#### [The task]
All lines in the records that carry the string "DUCKDB" are to be shown.

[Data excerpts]
========

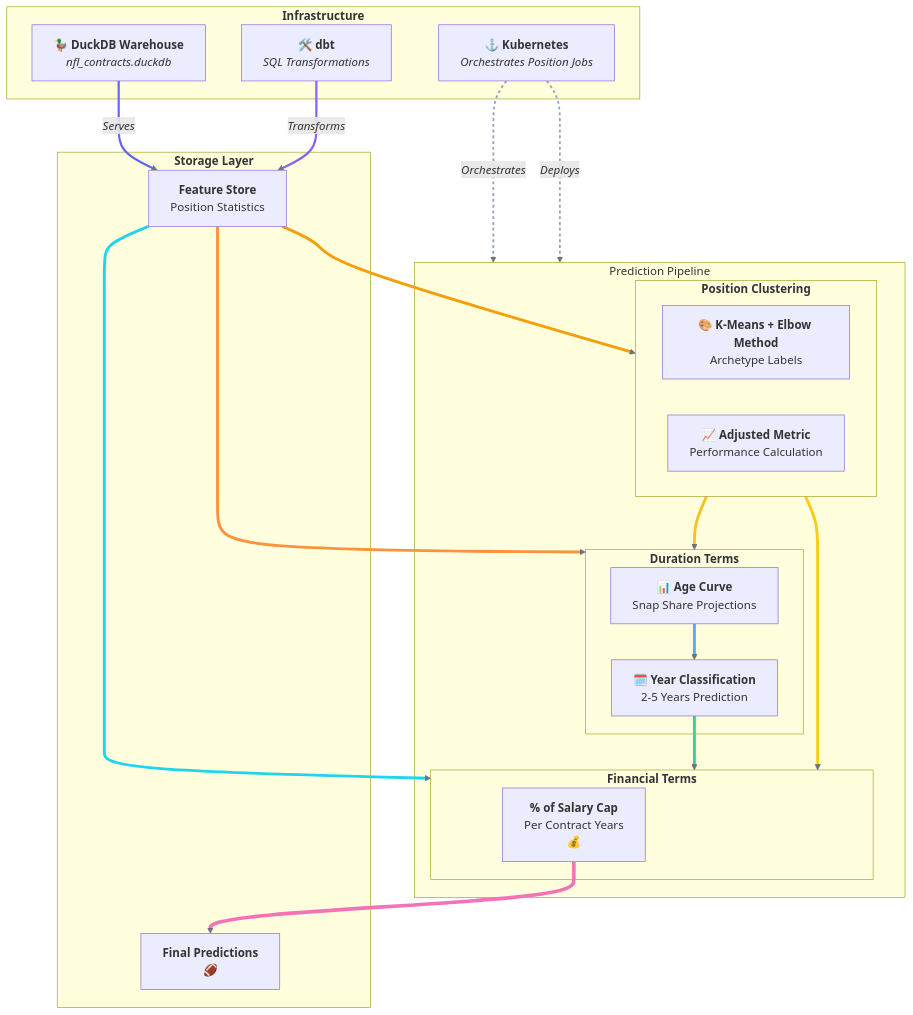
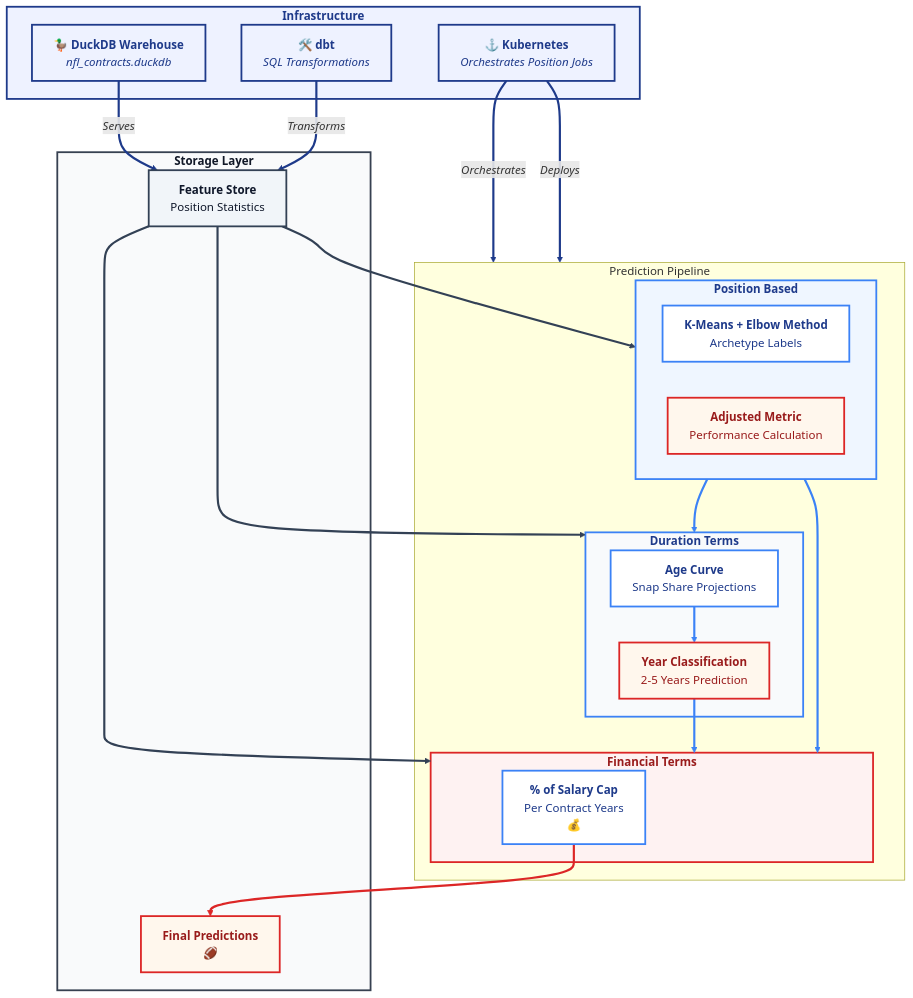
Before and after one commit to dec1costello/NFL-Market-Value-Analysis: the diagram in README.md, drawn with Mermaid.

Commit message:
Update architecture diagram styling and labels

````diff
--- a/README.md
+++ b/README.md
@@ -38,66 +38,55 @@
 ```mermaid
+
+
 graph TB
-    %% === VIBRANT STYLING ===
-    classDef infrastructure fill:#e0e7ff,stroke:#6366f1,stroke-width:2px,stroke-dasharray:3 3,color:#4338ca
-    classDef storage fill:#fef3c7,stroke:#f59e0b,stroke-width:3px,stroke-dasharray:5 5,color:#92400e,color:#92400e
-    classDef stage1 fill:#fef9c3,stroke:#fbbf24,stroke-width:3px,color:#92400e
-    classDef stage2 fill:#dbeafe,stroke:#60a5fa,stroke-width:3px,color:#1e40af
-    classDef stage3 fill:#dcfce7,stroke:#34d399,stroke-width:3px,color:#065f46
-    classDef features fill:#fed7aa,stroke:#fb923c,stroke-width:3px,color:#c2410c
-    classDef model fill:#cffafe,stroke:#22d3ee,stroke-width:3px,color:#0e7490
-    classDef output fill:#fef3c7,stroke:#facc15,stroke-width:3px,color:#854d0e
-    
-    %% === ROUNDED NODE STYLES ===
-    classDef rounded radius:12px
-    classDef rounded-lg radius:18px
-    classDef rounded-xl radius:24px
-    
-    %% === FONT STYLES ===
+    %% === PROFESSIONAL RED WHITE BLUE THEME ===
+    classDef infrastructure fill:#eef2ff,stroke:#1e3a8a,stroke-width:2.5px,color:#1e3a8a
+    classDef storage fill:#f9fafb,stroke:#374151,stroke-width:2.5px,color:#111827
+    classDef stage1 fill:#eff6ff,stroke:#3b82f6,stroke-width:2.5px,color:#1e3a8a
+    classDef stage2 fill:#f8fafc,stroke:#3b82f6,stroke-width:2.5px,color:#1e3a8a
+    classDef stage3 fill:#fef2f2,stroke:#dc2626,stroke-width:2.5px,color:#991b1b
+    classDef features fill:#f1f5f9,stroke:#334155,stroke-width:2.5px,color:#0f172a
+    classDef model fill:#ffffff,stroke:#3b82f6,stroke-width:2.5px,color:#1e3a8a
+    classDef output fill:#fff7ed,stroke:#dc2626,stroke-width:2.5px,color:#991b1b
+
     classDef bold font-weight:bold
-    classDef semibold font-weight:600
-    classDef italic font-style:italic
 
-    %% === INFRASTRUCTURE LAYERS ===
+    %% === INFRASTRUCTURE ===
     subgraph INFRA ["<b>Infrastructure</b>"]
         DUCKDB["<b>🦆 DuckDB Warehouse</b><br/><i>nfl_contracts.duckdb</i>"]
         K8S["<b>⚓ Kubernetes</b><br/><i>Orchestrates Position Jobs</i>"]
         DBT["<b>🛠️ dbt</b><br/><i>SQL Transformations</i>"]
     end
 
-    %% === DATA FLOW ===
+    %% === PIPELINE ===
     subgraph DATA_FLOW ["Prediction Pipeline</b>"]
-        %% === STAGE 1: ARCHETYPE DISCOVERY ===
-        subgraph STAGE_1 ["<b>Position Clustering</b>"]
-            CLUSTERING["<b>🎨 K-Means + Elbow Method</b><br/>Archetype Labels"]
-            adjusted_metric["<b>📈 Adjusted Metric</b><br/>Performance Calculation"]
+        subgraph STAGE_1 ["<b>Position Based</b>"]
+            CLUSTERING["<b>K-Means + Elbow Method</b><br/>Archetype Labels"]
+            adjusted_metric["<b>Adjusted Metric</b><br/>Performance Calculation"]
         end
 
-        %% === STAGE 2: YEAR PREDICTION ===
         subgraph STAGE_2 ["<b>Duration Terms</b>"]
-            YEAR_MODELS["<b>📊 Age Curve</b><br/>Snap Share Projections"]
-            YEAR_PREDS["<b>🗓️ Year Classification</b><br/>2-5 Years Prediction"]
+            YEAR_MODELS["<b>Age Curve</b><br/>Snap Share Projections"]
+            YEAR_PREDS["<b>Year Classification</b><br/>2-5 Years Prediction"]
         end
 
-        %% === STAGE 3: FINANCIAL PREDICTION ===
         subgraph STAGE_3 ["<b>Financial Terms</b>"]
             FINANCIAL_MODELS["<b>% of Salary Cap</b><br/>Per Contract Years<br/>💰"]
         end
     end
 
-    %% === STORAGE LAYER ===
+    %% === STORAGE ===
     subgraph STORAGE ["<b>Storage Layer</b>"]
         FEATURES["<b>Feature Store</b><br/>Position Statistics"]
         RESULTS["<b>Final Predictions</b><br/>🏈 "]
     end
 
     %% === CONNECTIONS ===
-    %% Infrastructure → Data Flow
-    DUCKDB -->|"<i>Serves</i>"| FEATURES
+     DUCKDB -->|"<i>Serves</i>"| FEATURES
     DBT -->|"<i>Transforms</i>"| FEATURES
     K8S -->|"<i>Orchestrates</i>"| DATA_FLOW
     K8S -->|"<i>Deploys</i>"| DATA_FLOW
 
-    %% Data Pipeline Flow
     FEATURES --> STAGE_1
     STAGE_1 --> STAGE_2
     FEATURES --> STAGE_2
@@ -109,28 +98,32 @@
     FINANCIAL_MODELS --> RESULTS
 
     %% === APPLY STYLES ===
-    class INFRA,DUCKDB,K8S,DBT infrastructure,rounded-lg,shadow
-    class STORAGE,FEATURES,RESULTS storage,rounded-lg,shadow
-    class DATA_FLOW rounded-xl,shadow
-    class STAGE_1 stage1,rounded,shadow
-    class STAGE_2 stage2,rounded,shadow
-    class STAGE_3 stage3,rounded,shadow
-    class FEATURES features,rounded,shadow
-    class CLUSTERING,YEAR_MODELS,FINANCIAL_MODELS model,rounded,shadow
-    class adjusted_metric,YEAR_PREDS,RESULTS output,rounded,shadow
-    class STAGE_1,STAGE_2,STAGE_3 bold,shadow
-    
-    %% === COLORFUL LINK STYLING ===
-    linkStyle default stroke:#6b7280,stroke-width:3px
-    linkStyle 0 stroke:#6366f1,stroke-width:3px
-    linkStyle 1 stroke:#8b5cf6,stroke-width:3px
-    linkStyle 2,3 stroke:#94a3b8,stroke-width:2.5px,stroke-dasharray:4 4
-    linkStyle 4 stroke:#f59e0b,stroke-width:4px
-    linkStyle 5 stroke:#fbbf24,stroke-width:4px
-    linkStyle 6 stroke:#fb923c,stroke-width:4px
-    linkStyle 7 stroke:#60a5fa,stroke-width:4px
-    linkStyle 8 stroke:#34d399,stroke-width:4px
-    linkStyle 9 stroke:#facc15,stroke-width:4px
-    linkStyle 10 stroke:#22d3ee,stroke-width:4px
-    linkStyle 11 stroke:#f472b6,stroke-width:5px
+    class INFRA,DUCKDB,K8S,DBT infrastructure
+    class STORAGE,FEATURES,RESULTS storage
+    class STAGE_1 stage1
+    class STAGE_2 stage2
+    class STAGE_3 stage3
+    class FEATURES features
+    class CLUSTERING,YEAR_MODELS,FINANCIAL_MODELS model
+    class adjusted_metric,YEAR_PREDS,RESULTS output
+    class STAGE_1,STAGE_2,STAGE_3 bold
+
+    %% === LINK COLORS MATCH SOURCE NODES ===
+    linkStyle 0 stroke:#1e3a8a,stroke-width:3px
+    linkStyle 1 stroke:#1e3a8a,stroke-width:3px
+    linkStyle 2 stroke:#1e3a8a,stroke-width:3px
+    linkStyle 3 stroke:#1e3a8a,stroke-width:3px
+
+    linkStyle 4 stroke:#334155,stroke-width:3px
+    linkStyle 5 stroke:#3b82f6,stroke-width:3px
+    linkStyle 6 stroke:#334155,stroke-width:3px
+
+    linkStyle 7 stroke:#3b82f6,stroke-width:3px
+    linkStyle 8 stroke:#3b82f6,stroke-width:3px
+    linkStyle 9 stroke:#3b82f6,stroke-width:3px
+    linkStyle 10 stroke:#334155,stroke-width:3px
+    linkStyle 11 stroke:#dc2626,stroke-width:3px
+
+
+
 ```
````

========

#### [Answer to this task]
         DUCKDB["<b>🦆 DuckDB Warehouse</b><br/><i>nfl_contracts.duckdb</i>"]
-    DUCKDB -->|"<i>Serves</i>"| FEATURES
+     DUCKDB -->|"<i>Serves</i>"| FEATURES
-    class INFRA,DUCKDB,K8S,DBT infrastructure,rounded-lg,shadow
+    class INFRA,DUCKDB,K8S,DBT infrastructure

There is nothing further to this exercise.